### WORK TO BE COMPLETED
Include the line with "-49,7 +49,7 @@" and every line before it in the entries below, echoed exactly, but not the pictures.

--

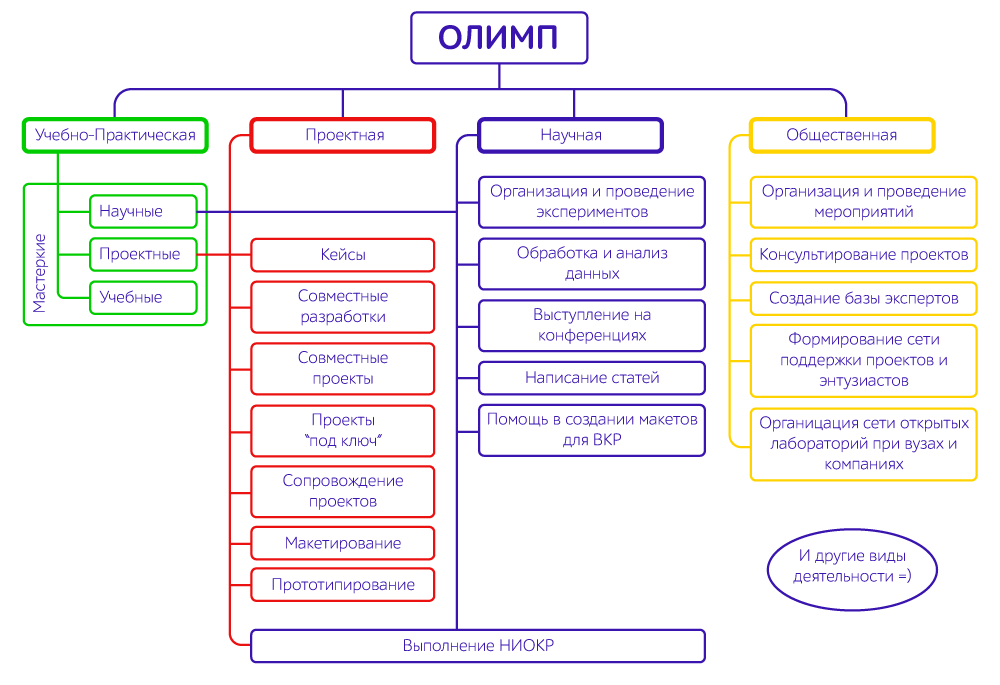
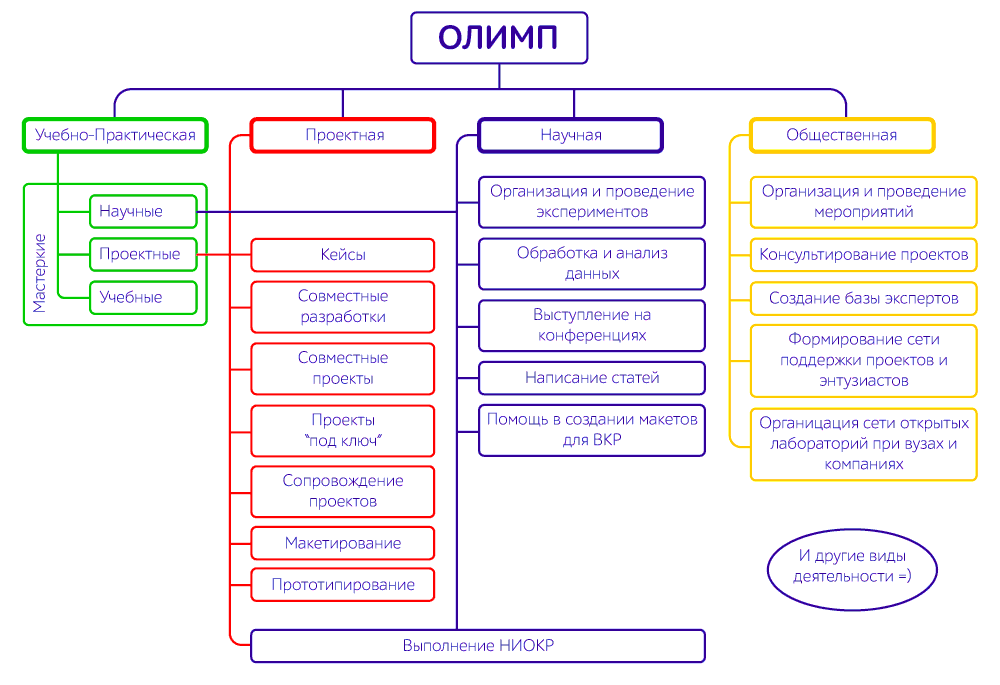
Optimize images

diff --git a/index.html b/index.html
@@ -40,7 +40,7 @@
       <h2>Концепция</h2>
       <section class="c1">
         <div class="right">
-         <img src="img/mission.png">
+         <img src="img/mission.jpg">
         </div>
         <div class="left">
           <h3>Миссия</h3>
@@ -49,7 +49,7 @@
       </section>
       <section class="c2">
         <div class="left">
-         <img src="img/goals.png">
+         <img src="img/goals.jpg">
         </div>
         <div class="right">
         <h3>Цели</h3>
@@ -82,19 +82,19 @@
       </div>
       <h2>Принципы</h2>
       <figure class="princip">
-        <img src="img/principles/1.png" alt="Кооперация">
+        <img src="img/principles/1.jpg" alt="Кооперация">
         <figcaption>Кооперация</figcaption>
       </figure>
       <figure class="princip">
-        <img src="img/principles/2.png" alt="Взаимопомощь">
+        <img src="img/principles/2.jpg" alt="Взаимопомощь">
         <figcaption>Взаимопомощь</figcaption>
       </figure>
       <figure class="princip">
-        <img src="img/principles/3.png" alt="Доверие">
+        <img src="img/principles/3.jpg" alt="Доверие">
         <figcaption>Доверие</figcaption>
       </figure>
       <figure class="princip">
-        <img src="img/principles/4.png" alt="Верность слову">
+        <img src="img/principles/4.jpg" alt="Верность слову">
         <figcaption>Ответственность за свое слово</figcaption>
       </figure>
     </section>

diff --git a/css/style.css b/css/style.css
@@ -274,7 +274,6 @@ figcaption{
 
 .circle{
   position: absolute;
-
   box-sizing: border-box;
   width: 100% ;
   height: 100%;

--

### WRITTEN SOLUTION
Optimize images

diff --git a/index.html b/index.html
@@ -40,7 +40,7 @@
       <h2>Концепция</h2>
       <section class="c1">
         <div class="right">
-         <img src="img/mission.png">
+         <img src="img/mission.jpg">
         </div>
         <div class="left">
           <h3>Миссия</h3>
@@ -49,7 +49,7 @@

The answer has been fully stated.